↓

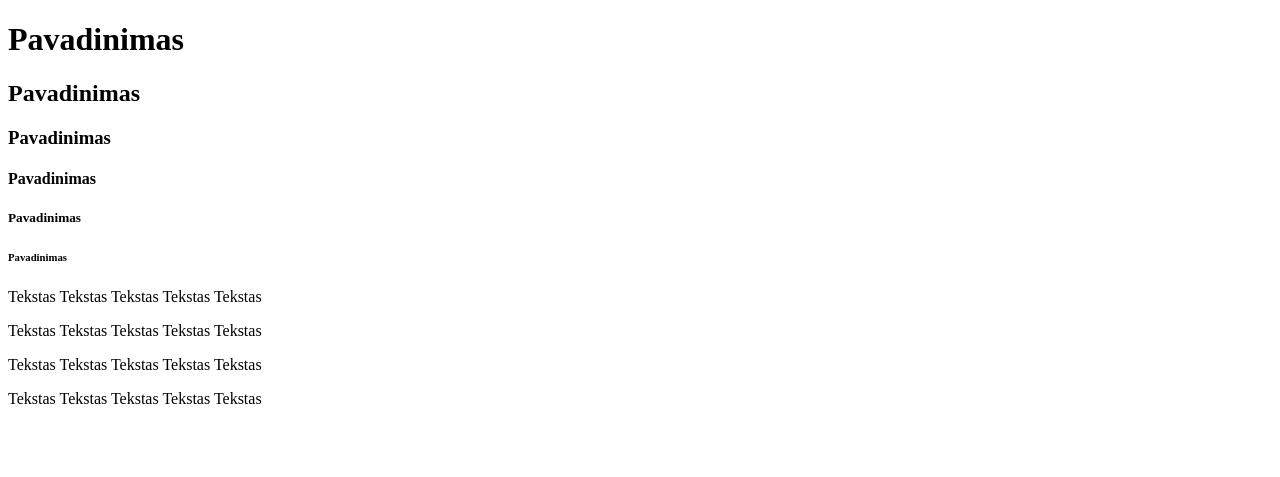
Repository: motiejus1/01-paskait
Page: pirmas.html
These files come from the project's save history. The page is drawn as it stood at one moment and after the next save; the edit follows.
The browser window is 1280 px wide. The pictures show the whole page.

Above is the page before, as saved 2021-05-31 20:32:03.

### pirmas.html
<!DOCTYPE html>

<html lang="en">
    <head>
        <meta charset="UTF-8">
        <meta http-equiv="X-UA-Compatible" content="IE=edge">
        <meta name="viewport" content="width=device-width, initial-scale=1.0">
        <title>Pirma paskaita</title>
    </head>

    <body>

        <h1>Pavadinimas</h1>
        <h2>Pavadinimas</h2>
        <h3>Pavadinimas</h3>
        <h4>Pavadinimas</h4>
        <h5>Pavadinimas</h5>
        <h6>Pavadinimas</h6>

        <p>Tekstas Tekstas Tekstas Tekstas Tekstas</p>
        <p>Tekstas Tekstas Tekstas Tekstas Tekstas</p>
        <p>Tekstas Tekstas Tekstas Tekstas Tekstas</p>
        <p>Tekstas Tekstas Tekstas Tekstas Tekstas</p>

        <span></span>

    </body>

</html>

After the next save:
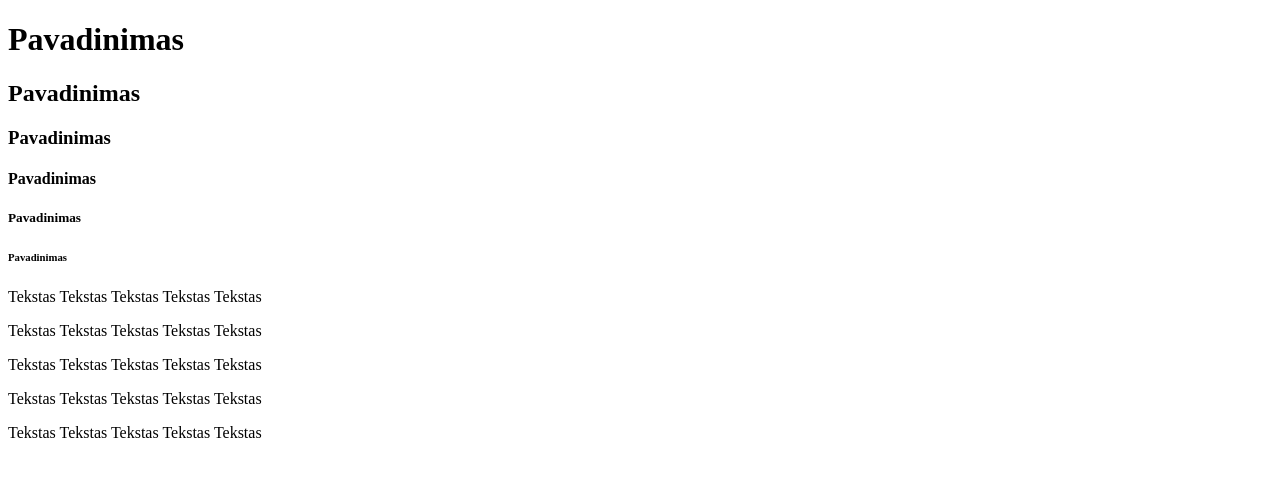
Saved 6 s later.
--- a/pirmas.html
+++ b/pirmas.html
@@ -22,7 +22,7 @@
         <p>Tekstas Tekstas Tekstas Tekstas Tekstas</p>
         <p>Tekstas Tekstas Tekstas Tekstas Tekstas</p>
 
-        <span></span>
+        <span>Tekstas Tekstas Tekstas Tekstas Tekstas</span>
 
     </body>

↑

→ Your task:
Whenever a line of the material holds the word "Pavadinimas", copy it out.

→ Task output:
        <h1>Pavadinimas</h1>
        <h2>Pavadinimas</h2>
        <h3>Pavadinimas</h3>
        <h4>Pavadinimas</h4>
        <h5>Pavadinimas</h5>
        <h6>Pavadinimas</h6>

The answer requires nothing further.